The present episode of crisis was caused by the Trump administration’s attempt to move the redline over the North Korean nuclear and missile programmes. Earlier, after North Korean nuclear and missile tests, the US used to bring more stringent economic and diplomatic sanctions on Pyongyang through UNSC resolutions. However, the new US administration is threatening to use ‘preemptive strikes’ on North Korean installations if any tests are conducted. Also, the US has been considering provisions of ‘secondary sanctions' on countries, bodies and individuals that deal with North Korea. If North Korea acknowledges and accepts this new redline, they will be unable to have more nuclear and missile tests. In all probability therefore the Kim Jong-un regime will not accept this proposition, at least not before some diplomatic gains are achieved through dialogue and negotiation. However, the US is not ready to accept any form of dialogue with North Korea, until the latter “refrains from these provocative tests.”
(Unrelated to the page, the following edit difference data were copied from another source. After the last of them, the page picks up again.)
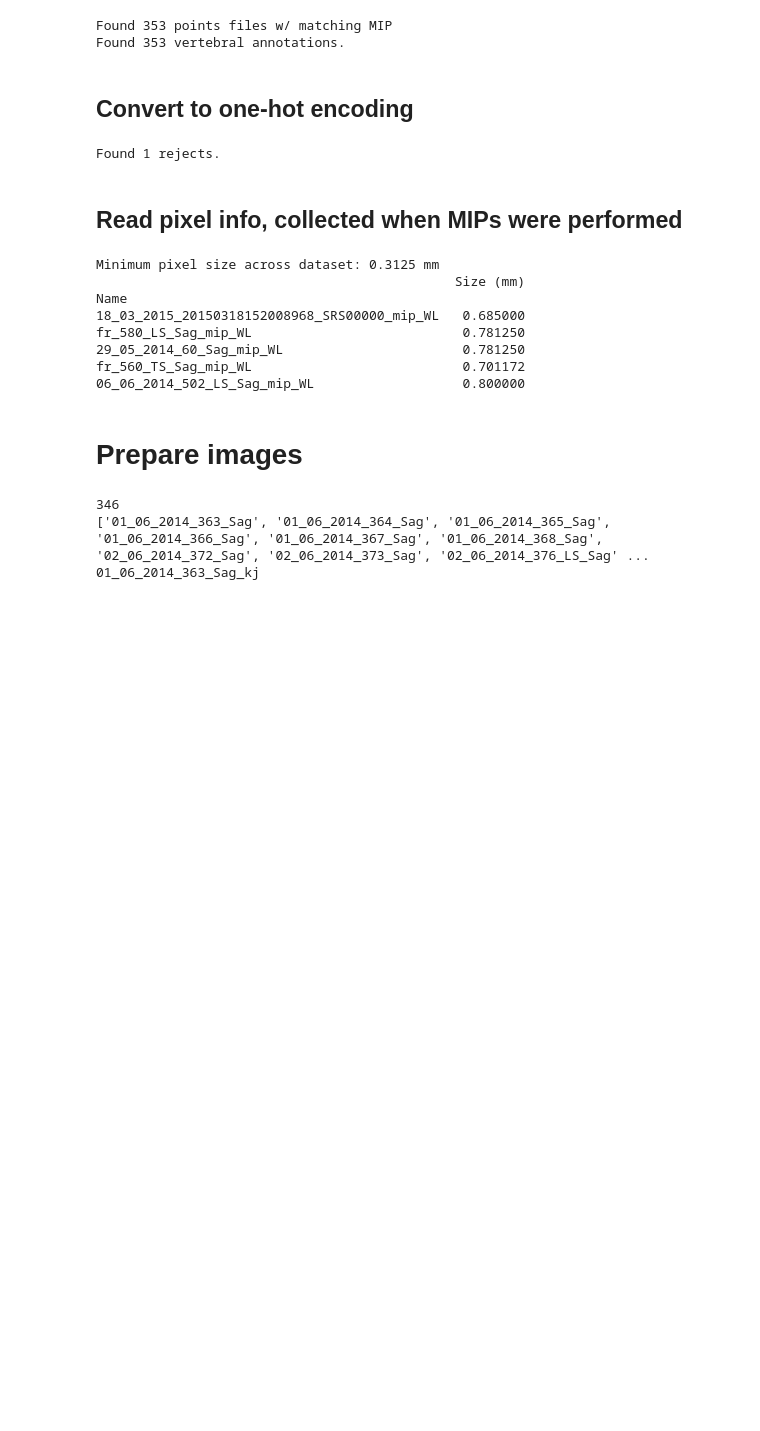
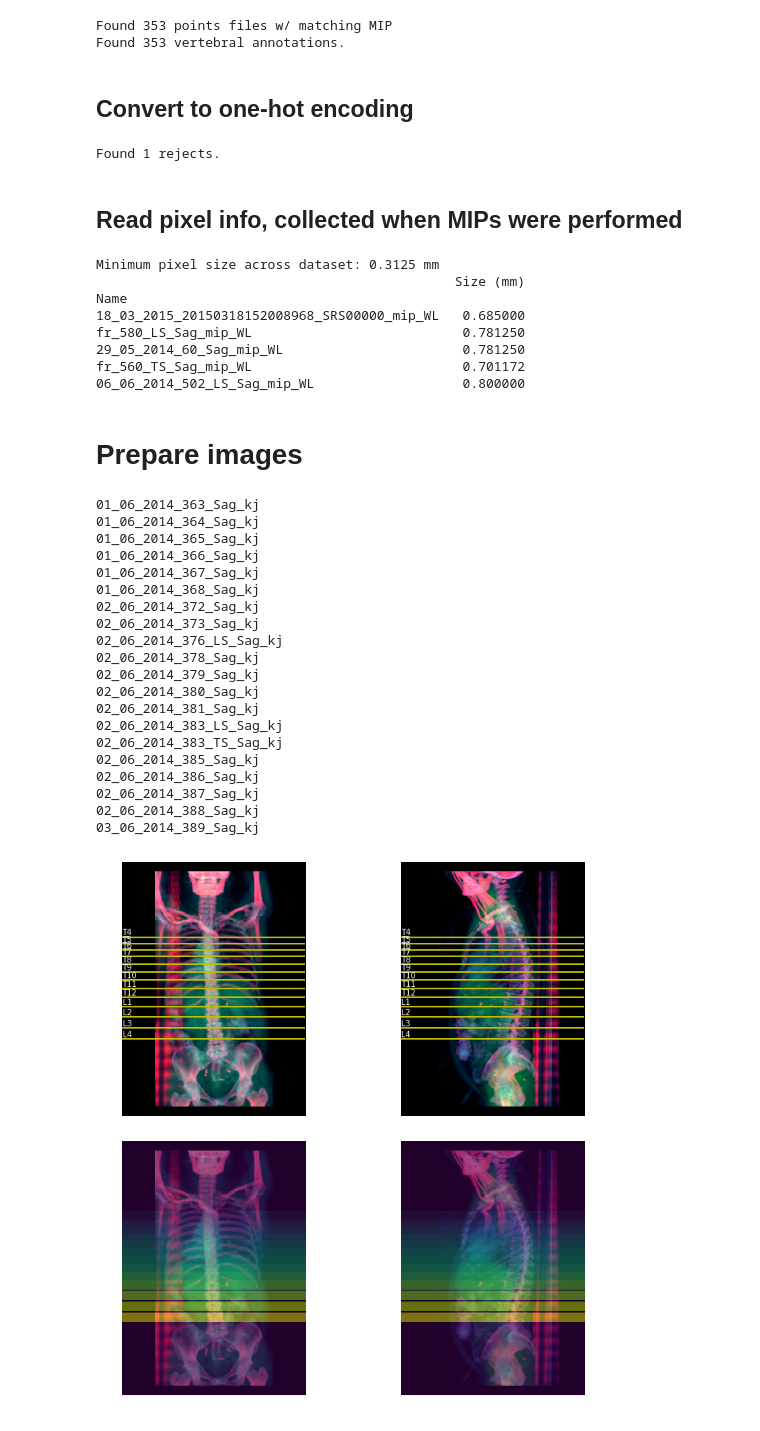
Before and after one commit to DMcSweeney/coronal_sagittal_cnn, a Jupyter notebook: prepare_data.ipynb, the cells around one changed output. Cells and saved outputs as stored; diff of their text form; code cells hidden in the pictures; blank space fills up the shorter version.

```diff
--- a/prepare_data.ipynb
+++ b/prepare_data.ipynb
@@ -192,8 +193,6 @@ def prep_images(pts_dict, rejects, pix_info, outpath='./data/annotated_sanity/',
     clean_path = '/home/donal/PhD/initial_spines/CT_models/FCN/data/clean_data.npz'
     clean_data = np.load(clean_path)
     id_list = [''.join(elem) for elem in clean_data['id']]
-    print(len(id_list))
-    print(id_list)
     cor_info = pd.read_csv(cor_info_csv)
     sag_info = pd.read_csv(sag_info_csv)
     for key, val in pts_dict.items():
@@ -224,18 +223,29 @@ def prep_images(pts_dict, rejects, pix_info, outpath='./data/annotated_sanity/',
                 vert_dict[vert] = y
 
             # Convert y coordinate to heatmap
-            gt_holder = np.zeros((*cor_img.shape[:2], len(ordered_verts)))
+            gt_holder = np.zeros((*cor_img.shape[:2], len(ordered_verts)), dtype=np.int16)
+            mask_holder = np.zeros((*cor_img.shape[:2], len(ordered_verts)+1), dtype=np.int16)
             for vert, y in vert_dict.items():
                 channel = ordered_verts.index(vert)
                 x = np.linspace(0, 626, 626)
                 gauss = np.array(stats.norm.pdf(x, y, 10))[..., np.newaxis]
                 norm_gauss = (gauss - gauss.min())/(gauss.max()-gauss.min())*626
-                tmp = np.tile(norm_gauss, (1, 452))
+                # FULL-WIDTH HALF-MAX threshold for classification
+                thresh_mask = np.where(norm_gauss >= norm_gauss.max()/2, 1, 0)
+                tmp_mask = np.tile(thresh_mask, (1, 452)).astype(np.int16)
+                tmp = np.tile(norm_gauss, (1, 452)).astype(np.int16)
                 gt_holder[..., channel] = tmp
+                mask_holder[..., channel+1] = tmp_mask
 
             # Save heatmap to folder
             np.save(f'./data/heatmaps/{key}.npy', gt_holder)
+            np.save(f'./data/masks/{key}.npy', mask_holder)
 
+            with open(f'./data/coordinates/{key}.csv', 'w') as f:
+                wrt = csv.writer(f, dialect='excel')
+                wrt.writerow(['Level', 'Coordinate'])
+                for vert, coord in vert_dict.items():
+                    wrt.writerow([vert, coord])
 
             if plot:
                 fig, axes = plt.subplots(2, 2, figsize=(10, 10))
@@ -248,9 +258,9 @@ def prep_images(pts_dict, rejects, pix_info, outpath='./data/annotated_sanity/',
                 ax[0].imshow(cor_img)
                 ax[1].imshow(sag_img)
                 ax[2].imshow(cor_img)
-                ax[2].imshow(np.argmax(gt_holder, axis=-1), alpha=0.5)
+                ax[2].imshow(np.argmax(mask_holder, axis=-1), alpha=0.5)
                 ax[3].imshow(sag_img)
-                ax[3].imshow(np.argmax(gt_holder, axis=-1), alpha=0.5)
+                ax[3].imshow(np.argmax(mask_holder, axis=-1), alpha=0.5)
                 for vert, y in vert_dict.items():
                     ax[0].axhline(y, linewidth=2, c='y')
                     ax[0].text(0, y-5, vert, color='w')
@@ -259,10 +269,28 @@ def prep_images(pts_dict, rejects, pix_info, outpath='./data/annotated_sanity/',
 
 
                 #plt.close()
-            break
+                break
 # %%
-prep_images(pts_dict, reject_list, pix_info, plot=False)
+prep_images(pts_dict, reject_list, pix_info, plot=True)
 # %% [output]
-346
-['01_06_2014_363_Sag', '01_06_2014_364_Sag', '01_06_2014_365_Sag', '01_06_2014_366_Sag', '01_06_2014_367_Sag', '01_06_2014_368_Sag', '02_06_2014_372_Sag', '02_06_2014_373_Sag', '02_06_2014_376_LS_Sag' ...
 01_06_2014_363_Sag_kj
+01_06_2014_364_Sag_kj
+01_06_2014_365_Sag_kj
+01_06_2014_366_Sag_kj
+01_06_2014_367_Sag_kj
+01_06_2014_368_Sag_kj
+02_06_2014_372_Sag_kj
+02_06_2014_373_Sag_kj
+02_06_2014_376_LS_Sag_kj
+02_06_2014_378_Sag_kj
+02_06_2014_379_Sag_kj
+02_06_2014_380_Sag_kj
+02_06_2014_381_Sag_kj
+02_06_2014_383_LS_Sag_kj
+02_06_2014_383_TS_Sag_kj
+02_06_2014_385_Sag_kj
+02_06_2014_386_Sag_kj
+02_06_2014_387_Sag_kj
+02_06_2014_388_Sag_kj
+03_06_2014_389_Sag_kj
+[figure, added]
```
Also changed, not shown: parts of 1 cell of this notebook, 7 other files.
In dealing with the ‘unpredictable’ North Korea, Donald Trump has been trying to convey that he is also equally unpredictable. He also wants to show that his threats are not empty by firing missiles on Syria and detonating the ‘mother of all bombs’ in Afghanistan. The US has also brought back the aircraft carrier USS Carl Vinson to the Korean Peninsula, along with the nuclear-powered submarine USS Michigan. Bilateral and multilateral military exercises between the US, South Korea, Japan, France and Britain are underway around the Korean peninsula. The US has also hastened to install the Terminal High Altitude Arial Defense (THAAD) system in South Korea. All these measures are meant to pressurise North Korea into accepting the new US redline.
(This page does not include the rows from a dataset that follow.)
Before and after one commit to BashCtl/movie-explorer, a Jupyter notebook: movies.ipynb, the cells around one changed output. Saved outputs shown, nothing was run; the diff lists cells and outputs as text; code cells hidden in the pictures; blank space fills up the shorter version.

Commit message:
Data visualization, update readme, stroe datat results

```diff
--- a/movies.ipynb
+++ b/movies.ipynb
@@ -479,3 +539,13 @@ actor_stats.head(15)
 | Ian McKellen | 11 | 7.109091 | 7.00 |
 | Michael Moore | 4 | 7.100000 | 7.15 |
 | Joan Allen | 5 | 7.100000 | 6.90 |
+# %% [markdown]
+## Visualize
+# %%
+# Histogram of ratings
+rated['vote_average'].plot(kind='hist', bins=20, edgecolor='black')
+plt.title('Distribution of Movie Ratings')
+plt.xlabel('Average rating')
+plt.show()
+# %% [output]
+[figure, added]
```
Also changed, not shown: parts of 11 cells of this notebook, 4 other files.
Although the US has threatened to ‘go alone’ on the North Korean issue, Washington knows that the role of Beijing is going to be very critical. For the same reason, Donald Trump likely tried to reach some understanding with Chinese President Xi Jinping in dealing with North Korea during their recent summit meet in Florida, and over the phone conversations that followed. The US has been attempting to appease Beijing by promising trade concessions and taking Chinese security interests in the region into consideration.
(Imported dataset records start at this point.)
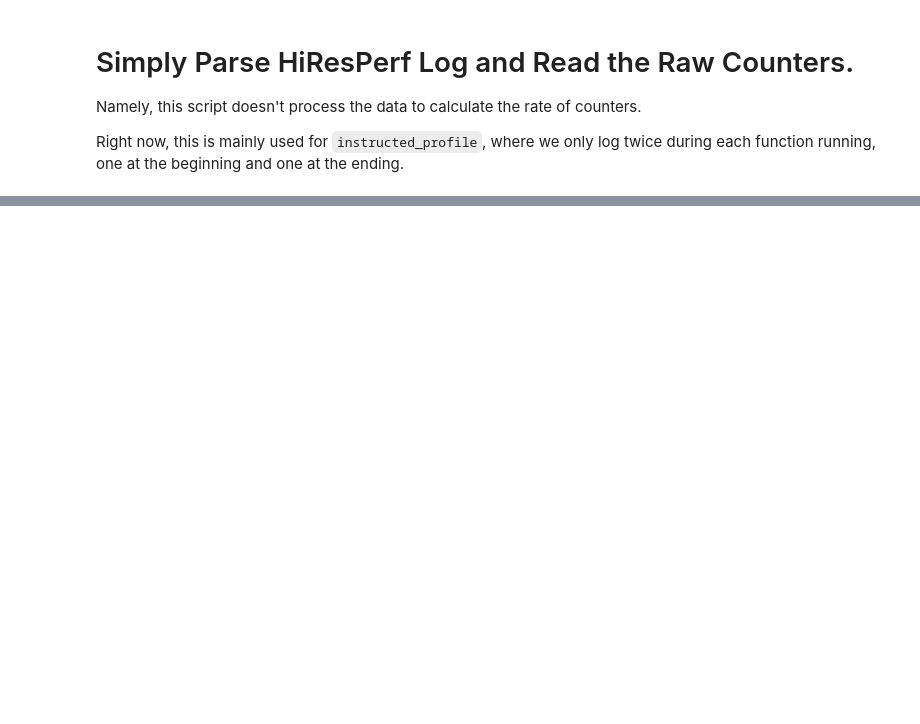
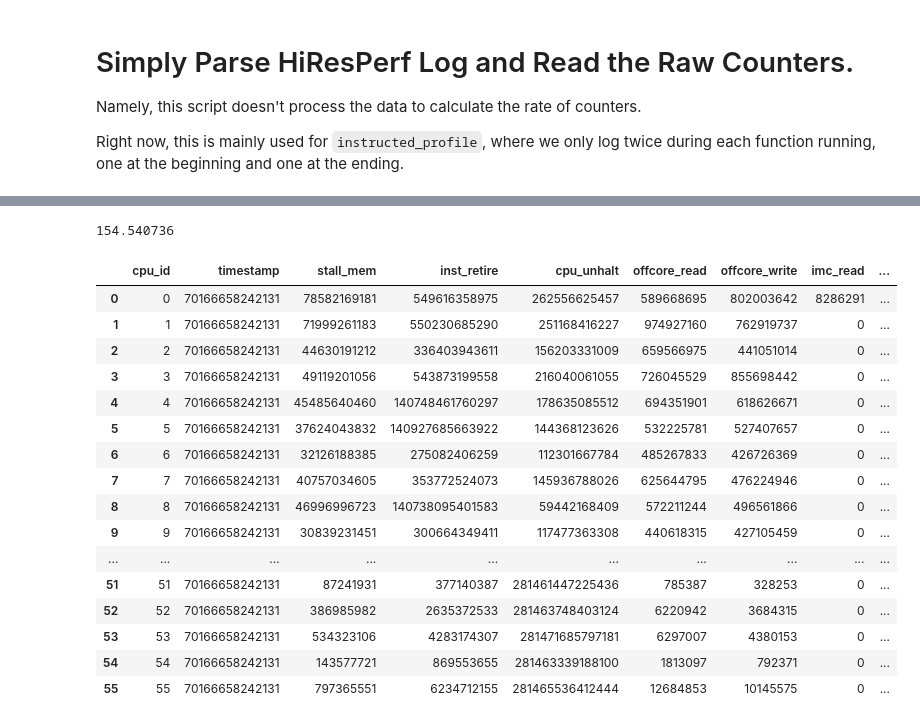
Before and after one commit to totoroyyb/hiresperf, a Jupyter notebook: parsing/parse_hrp_raw_counters.ipynb, the cells around one changed output, grey strips where cells are left out. Drawn from its saved outputs; the diff is of its cells as text; code cells hidden in the pictures; blank space fills up the shorter version.

```diff
--- a/parsing/parse_hrp_raw_counters.ipynb
+++ b/parsing/parse_hrp_raw_counters.ipynb
@@ -86,8 +88,8 @@ def calc_data_in_range(time_range: tuple[int, int], df: pd.DataFrame, use_offcor
 
     diff = pd.DataFrame({
         'cpu_id': merged['cpu_id'],
-        f'{c1_diff_name}': merged['offcore_read_end'] - merged['offcore_read_start'],
-        f'{c2_diff_name}': merged['offcore_write_end'] - merged['offcore_write_start']
+        f'{c1_diff_name}': merged[f'{c1_name}_end'] - merged[f'{c1_name}_start'],
+        f'{c2_diff_name}': merged[f'{c2_name}_end'] - merged[f'{c2_name}_start']
     })
     print(f"Duration: {(timestamp_max - timestamp_min)/1999/1e6:.5f} s")
 
@@ -119,3 +121,3 @@ df["timestamp"].min(), df["timestamp"].max()
 # %%
-calc_data_in_range((df["timestamp"].min(), df["timestamp"].max()), df, use_offcore=True)
+out_df = calc_data_in_range((df["timestamp"].min(), df["timestamp"].max()), df, use_offcore=False)
 # %% [output]
@@ -141,0 +198,24 @@ IMC total transferred ((read+write) * 64): 10324.38 MB
+# %%
+(21381145782 - 21379910376 + (17452380814 - 17451201521)) * 64 / 1e6
+# %% [output]
+154.540736
+# %%
+out_df[out_df["timestamp"] == out_df["timestamp"].min()]
+# %% [output]
+|  | cpu_id | timestamp | stall_mem | inst_retire | cpu_unhalt | offcore_read | offcore_write | imc_read | ... |
+| 0 | 0 | 70166658242131 | 78582169181 | 549616358975 | 262556625457 | 589668695 | 802003642 | 8286291 | ... |
+| 1 | 1 | 70166658242131 | 71999261183 | 550230685290 | 251168416227 | 974927160 | 762919737 | 0 | ... |
+| 2 | 2 | 70166658242131 | 44630191212 | 336403943611 | 156203331009 | 659566975 | 441051014 | 0 | ... |
+| 3 | 3 | 70166658242131 | 49119201056 | 543873199558 | 216040061055 | 726045529 | 855698442 | 0 | ... |
+| 4 | 4 | 70166658242131 | 45485640460 | 140748461760297 | 178635085512 | 694351901 | 618626671 | 0 | ... |
+| 5 | 5 | 70166658242131 | 37624043832 | 140927685663922 | 144368123626 | 532225781 | 527407657 | 0 | ... |
+| 6 | 6 | 70166658242131 | 32126188385 | 275082406259 | 112301667784 | 485267833 | 426726369 | 0 | ... |
+| 7 | 7 | 70166658242131 | 40757034605 | 353772524073 | 145936788026 | 625644795 | 476224946 | 0 | ... |
+| 8 | 8 | 70166658242131 | 46996996723 | 140738095401583 | 59442168409 | 572211244 | 496561866 | 0 | ... |
+| 9 | 9 | 70166658242131 | 30839231451 | 300664349411 | 117477363308 | 440618315 | 427105459 | 0 | ... |
+| ... | ... | ... | ... | ... | ... | ... | ... | ... | ... |
+| 51 | 51 | 70166658242131 | 87241931 | 377140387 | 281461447225436 | 785387 | 328253 | 0 | ... |
+| 52 | 52 | 70166658242131 | 386985982 | 2635372533 | 281463748403124 | 6220942 | 3684315 | 0 | ... |
+| 53 | 53 | 70166658242131 | 534323106 | 4283174307 | 281471685797181 | 6297007 | 4380153 | 0 | ... |
+| 54 | 54 | 70166658242131 | 143577721 | 869553655 | 281463339188100 | 1813097 | 792371 | 0 | ... |
+| 55 | 55 | 70166658242131 | 797365551 | 6234712155 | 281465536412444 | 12684853 | 10145575 | 0 | ... |
```
Also changed, not shown: parts of 10 cells of this notebook.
However, the game that the Trump administration appears to be playing is devoid of any understanding of the complex regional context. Donald Trump needs to understand that ‘blinking first’ is not an option for North Korea’s belligerent regime. The North Korean strategy so far has been to defy any pressure and sanctions, and assert its independent security posture. Any moderation in this strategy in response to pressure would lead to the regime’s total strangulation and is thus not an acceptable proposition. Trump must also understand that North Korea is not Syria, for at least three reasons. First, North Korea possesses nuclear weapons along with their delivery systems. Second, North Korea’s survival is ensured by China. While China is not in favour of North Korean nuclear development or its provocative behaviour, it is definitely committed to the country’s survival. Third, any preemptive strike on North Korea would invite North Korean assured retaliation on Seoul, where one-fourth of the South Korean population resides, in addition to fifteen thousand US soldiers.

The US has also been unable to understand that China is not going to change its approach towards North Korea because of Donald Trump’s cheap inducements. Instead, it seeks bilateral trust based on a long-term common vision for the region. China has consistently been imposing economic sanctions on North Korea aimed at its nuclear and missile programmes, in tandem with the international community’s efforts. However, it also continues to have significant trade linkages with North Korea that help the regime survive. China’s recent ban on North Korean coal imports has more to do with its compliance with UNSC resolution 2321 and less with a bilateral understanding with the US. China’s approach was made clear by Foreign Minister Wang Yi in his speech at the UNSC on 28 April, when he called for dialogue and diplomacy on the North Korean crisis rather than military threats and arms build-ups. Trump’s redlines thus carry with them huge consequences.

The US administration’s approach has also irked South Korea, one of its allies in the region. South Korea feels that although Trump has unilaterally determined his North Korea policy, it will have far-reaching regional consequences. In addition, Trump has asked South Korea for US$1 billion for the deployment of THAAD, and has hastened the process of deployment when there is no elected leader in the country. The South Korean media has in fact emphasised that through his behaviour, Trump has threatened not only North but also South Korea. When the new South Korean leadership takes over in less than two weeks, it is likely that the very alliance with the US will be reviewed.

In this scenario, Trump’s unfolding game in the Korean Peninsula is, at best, not going to work, and at worst, may have devastating consequences for the region. Many in the region are of the opinion that the real danger is not from Kim Jong-un doing something catastrophic but Trump making a foolish move. It is only hoped that good sense prevails and a modus vivendi is evolved to deal with the crisis.